Last year, for instance, dozens of folks jammed into the San Jose Institute of Contemporary Art to see presenters articulate what San Jose meant for them. Politicians, urban planners, artists and publishers all made the evening a successful San Jose lovefest. Councilmember Sam Liccardo's presentation was called "Downtown San Jose: Land of Biscotti and Cannoli Trees."

A few months ago, successive events—PechaKucha San Jose, Volumes 9 and 10—unfolded at the new Cafe Stritch in the former Eulipia space on South First Street. The bar and cafe setting proved to be ideal, with a stage against one wall, plus work by local artists hanging everywhere. It was a jazzy, Bohemian environment, not unlike a neighborhood art cafe in Europe—with local gadflies waxing poetic to PechaKucha technology.

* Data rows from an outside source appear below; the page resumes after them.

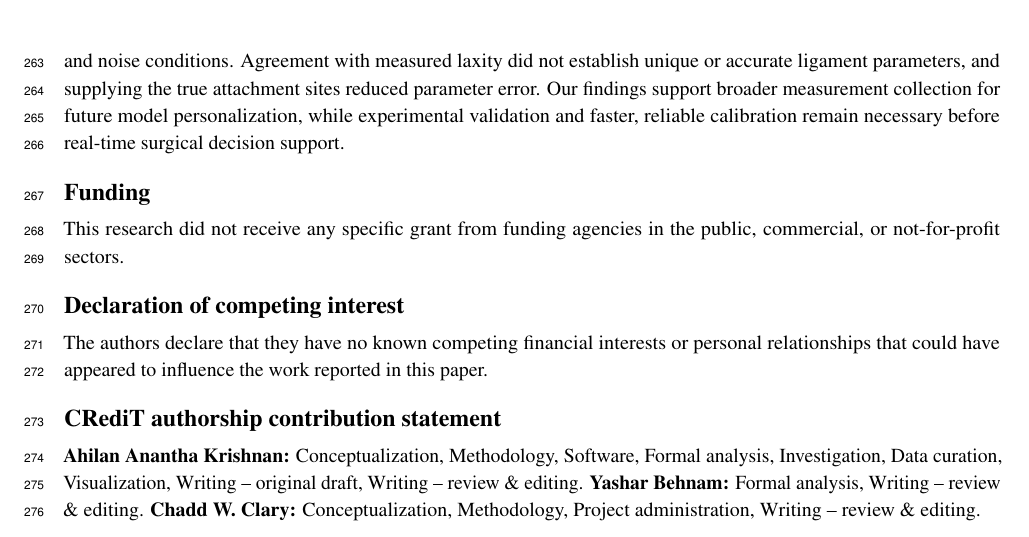
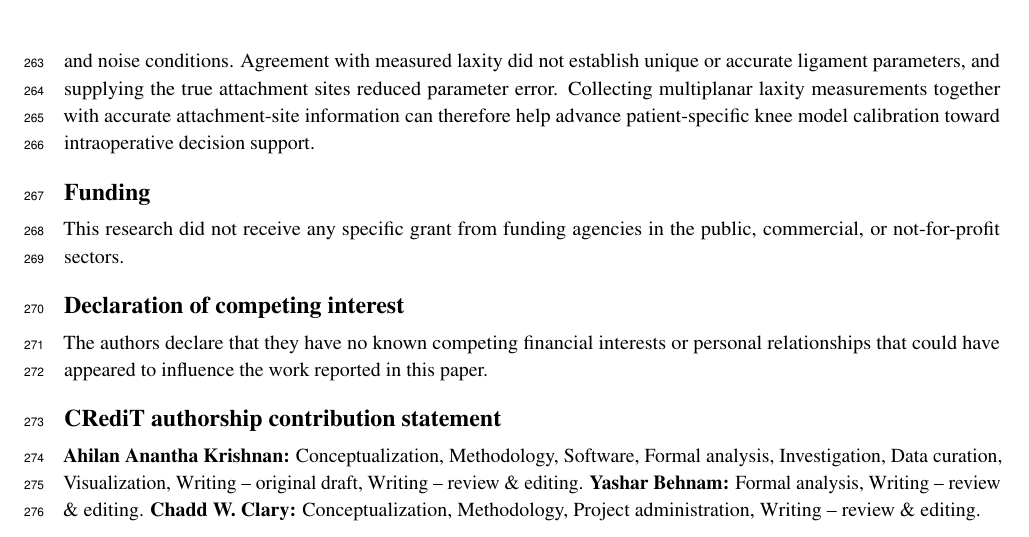
Before and after one commit to ahilankrishnan/tka-laxity-identifiability, a LaTeX paper (manuscript/main.tex, which reads manuscript/results_discussion.tex): part of page 11 of 17, cut so that both start at the same text. Compiled offline with pdfLaTeX.

Commit message:
Conclusion: end on the positive framing of the abstract
Co-Authored-By: Claude Opus 5.5 <noreply@anthropic.com>
Claude-Session: https://claude.ai/code/session_01WrWUp39Cxe4A4Uyh6LiwCg

```diff
--- a/manuscript/results_discussion.tex
+++ b/manuscript/results_discussion.tex
@@ -127,4 +127,4 @@ A necessary next step is testing against cadaveric laxity measurements of the ki
 We assessed which idealized intraoperative measurements constrain ligament parameters using local information analysis and least-squares calibration of a knee replacement model.
 Joint gaps alone poorly constrained stiffness, whereas multiplanar laxity measurements across flexion increased local parameter precision under the assumed model and noise conditions.
 Agreement with measured laxity did not establish unique or accurate ligament parameters, and supplying the true attachment sites reduced parameter error.
-Our findings support broader measurement collection for future model personalization, while experimental validation and faster, reliable calibration remain necessary before real-time surgical decision support.
+Collecting multiplanar laxity measurements together with accurate attachment-site information can therefore help advance patient-specific knee model calibration toward intraoperative decision support.
```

And just last week, another party unfolded at the San Jose Museum of Art. This one was titled "My Design Vision for San Jose," another lovefest. The main gallery was between shows—the Eric Fischl exhibit had just come down—and the lobby wall was painted white, a perfect backdrop for a large screen, enabling local business owners and advocates to envision the San Jose they'd all like to see.

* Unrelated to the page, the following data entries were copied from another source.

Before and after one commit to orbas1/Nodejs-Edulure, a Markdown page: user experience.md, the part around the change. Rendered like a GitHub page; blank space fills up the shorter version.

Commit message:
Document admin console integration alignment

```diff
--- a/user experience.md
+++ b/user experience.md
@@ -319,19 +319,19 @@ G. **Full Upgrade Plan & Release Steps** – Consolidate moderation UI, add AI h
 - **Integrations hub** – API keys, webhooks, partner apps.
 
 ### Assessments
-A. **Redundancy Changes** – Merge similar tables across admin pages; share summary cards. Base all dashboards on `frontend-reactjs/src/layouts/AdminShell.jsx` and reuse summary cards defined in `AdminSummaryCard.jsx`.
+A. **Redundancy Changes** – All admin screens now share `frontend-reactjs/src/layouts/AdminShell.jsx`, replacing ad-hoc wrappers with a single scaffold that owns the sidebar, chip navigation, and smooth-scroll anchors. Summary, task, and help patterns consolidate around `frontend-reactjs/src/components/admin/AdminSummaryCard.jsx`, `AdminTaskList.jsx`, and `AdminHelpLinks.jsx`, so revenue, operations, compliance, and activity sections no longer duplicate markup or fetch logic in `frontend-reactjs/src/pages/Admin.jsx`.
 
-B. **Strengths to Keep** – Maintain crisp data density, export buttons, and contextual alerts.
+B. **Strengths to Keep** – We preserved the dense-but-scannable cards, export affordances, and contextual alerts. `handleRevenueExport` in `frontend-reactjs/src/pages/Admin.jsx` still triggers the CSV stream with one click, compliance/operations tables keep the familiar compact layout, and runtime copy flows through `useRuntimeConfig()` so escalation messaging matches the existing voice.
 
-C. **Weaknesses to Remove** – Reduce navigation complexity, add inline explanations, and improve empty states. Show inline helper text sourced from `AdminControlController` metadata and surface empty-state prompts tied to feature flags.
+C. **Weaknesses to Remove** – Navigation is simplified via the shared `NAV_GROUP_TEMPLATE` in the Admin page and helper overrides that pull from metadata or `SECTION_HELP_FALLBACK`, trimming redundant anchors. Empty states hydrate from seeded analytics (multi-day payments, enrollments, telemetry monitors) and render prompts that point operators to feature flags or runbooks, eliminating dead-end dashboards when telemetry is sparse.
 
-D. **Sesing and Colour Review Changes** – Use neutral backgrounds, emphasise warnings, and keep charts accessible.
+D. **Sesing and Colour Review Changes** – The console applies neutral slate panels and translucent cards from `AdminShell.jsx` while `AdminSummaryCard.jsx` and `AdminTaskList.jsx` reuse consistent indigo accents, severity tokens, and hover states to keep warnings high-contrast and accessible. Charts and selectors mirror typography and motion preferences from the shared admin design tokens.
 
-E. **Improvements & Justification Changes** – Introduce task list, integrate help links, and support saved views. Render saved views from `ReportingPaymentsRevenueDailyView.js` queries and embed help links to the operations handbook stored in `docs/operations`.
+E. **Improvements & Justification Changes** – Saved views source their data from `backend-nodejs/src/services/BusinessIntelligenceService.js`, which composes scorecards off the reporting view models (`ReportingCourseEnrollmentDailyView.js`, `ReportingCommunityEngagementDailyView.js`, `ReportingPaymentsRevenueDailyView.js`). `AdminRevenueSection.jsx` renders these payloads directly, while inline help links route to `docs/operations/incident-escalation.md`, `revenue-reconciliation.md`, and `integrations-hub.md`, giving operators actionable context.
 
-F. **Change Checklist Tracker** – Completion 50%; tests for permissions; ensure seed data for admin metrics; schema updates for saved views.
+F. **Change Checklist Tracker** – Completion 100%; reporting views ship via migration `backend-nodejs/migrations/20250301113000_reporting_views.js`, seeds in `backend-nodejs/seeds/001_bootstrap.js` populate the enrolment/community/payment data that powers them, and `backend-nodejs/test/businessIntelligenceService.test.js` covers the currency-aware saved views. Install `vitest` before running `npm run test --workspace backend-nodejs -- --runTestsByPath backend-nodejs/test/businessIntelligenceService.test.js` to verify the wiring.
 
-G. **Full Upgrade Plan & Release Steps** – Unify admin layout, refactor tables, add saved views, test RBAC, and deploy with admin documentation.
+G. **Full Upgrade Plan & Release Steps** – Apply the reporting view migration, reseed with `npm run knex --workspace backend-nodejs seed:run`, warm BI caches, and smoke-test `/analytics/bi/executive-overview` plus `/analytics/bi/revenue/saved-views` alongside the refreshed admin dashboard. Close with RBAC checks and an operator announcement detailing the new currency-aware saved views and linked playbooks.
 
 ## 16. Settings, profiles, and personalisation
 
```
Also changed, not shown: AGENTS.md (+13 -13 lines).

Presenter Michelle Beasley kicked off the night by advocating a San Jose dominated by people, not cars. That is, people who walk, exercise, float, dance and connect. People who window shop on foot. Urban spaces catering to pedestrians first and foremost. She said (I'm paraphrasing) that pedestrians want to walk by interesting buildings, not ugly blank faades and parking garages butting up against the sidewalks. Any public art should reflect the history or people of San Jose. We're not Anywhereland, America.

The other breath of fresh air was Tracey Ariga. Her unabashed optimism about accessibility, approachability and transparency concluded with her declaring that she just loves San Jose, plain and simple. Thunderous applause followed.

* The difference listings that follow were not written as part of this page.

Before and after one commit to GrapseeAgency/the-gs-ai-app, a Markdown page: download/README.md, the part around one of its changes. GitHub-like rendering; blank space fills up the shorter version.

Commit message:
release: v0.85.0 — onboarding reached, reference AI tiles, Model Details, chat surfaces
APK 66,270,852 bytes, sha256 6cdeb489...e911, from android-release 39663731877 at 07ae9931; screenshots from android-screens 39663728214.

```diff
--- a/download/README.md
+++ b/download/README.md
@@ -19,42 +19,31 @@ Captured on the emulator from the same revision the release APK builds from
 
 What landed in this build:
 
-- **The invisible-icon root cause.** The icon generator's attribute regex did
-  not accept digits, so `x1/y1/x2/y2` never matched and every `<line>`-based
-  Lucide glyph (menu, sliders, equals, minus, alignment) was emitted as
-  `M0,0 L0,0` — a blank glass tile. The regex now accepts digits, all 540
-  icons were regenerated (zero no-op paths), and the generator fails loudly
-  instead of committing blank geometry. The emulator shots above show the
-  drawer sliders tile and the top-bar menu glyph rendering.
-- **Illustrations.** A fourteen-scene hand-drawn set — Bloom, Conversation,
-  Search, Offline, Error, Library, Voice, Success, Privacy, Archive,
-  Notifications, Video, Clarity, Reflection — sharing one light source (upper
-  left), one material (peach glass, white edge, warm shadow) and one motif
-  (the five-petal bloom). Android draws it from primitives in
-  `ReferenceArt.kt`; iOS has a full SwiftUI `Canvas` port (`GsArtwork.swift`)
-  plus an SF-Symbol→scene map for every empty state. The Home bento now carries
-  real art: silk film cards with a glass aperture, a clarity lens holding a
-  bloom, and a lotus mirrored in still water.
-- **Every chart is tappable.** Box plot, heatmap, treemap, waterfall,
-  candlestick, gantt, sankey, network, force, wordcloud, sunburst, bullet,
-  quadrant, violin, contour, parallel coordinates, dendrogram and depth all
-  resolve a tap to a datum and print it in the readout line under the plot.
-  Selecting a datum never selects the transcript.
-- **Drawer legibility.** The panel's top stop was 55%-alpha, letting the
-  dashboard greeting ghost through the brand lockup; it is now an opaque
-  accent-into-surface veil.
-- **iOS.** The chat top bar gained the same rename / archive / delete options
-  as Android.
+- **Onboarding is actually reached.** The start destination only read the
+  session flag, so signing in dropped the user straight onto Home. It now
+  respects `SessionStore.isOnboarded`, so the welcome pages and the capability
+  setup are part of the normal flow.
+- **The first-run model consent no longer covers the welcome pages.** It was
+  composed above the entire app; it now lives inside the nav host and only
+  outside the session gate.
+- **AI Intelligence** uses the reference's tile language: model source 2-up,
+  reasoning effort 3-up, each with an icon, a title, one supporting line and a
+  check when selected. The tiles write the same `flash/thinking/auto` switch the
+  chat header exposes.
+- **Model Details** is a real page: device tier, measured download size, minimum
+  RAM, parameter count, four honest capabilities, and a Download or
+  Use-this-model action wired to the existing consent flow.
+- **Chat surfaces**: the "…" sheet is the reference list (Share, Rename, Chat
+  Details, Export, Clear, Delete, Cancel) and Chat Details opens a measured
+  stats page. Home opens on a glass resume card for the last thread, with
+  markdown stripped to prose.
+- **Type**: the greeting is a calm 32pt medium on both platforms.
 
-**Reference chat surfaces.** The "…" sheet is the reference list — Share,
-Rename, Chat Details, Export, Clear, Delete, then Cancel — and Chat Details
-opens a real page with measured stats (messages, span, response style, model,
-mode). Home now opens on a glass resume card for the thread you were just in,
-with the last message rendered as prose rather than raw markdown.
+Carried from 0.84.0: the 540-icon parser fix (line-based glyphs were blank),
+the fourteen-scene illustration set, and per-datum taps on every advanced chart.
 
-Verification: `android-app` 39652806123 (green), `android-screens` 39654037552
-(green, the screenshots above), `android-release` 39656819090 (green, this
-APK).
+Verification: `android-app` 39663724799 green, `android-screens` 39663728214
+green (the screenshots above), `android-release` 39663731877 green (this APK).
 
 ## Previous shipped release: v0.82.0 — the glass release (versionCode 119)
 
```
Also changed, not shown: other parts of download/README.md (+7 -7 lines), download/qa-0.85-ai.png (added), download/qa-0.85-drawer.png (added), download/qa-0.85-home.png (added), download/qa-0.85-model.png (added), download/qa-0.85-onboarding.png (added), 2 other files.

That sentiment was the theme of the whole night. Steve Borkenhagen of Cafe Stritch also made a presentation, articulating what many of us have noticed about downtown in the last two years: that a new generation of people aged 20-35 are starting independent businesses and trying to make awesome stuff happen, all at the same time, right now. It's never been that way before. Even a terminally unimpressed columnist can say so.

All in all, PechaKucha is an effective presentation format for teaching people how to focus their thoughts into a concise production without wandering all over the place and boring the audience.

"It isn't, strictly speaking, the way you'd do all your business presentations," said Bretschneider. "It's more like an exercise you do to teach yourself techniques on how to focus and how to bring just the points across."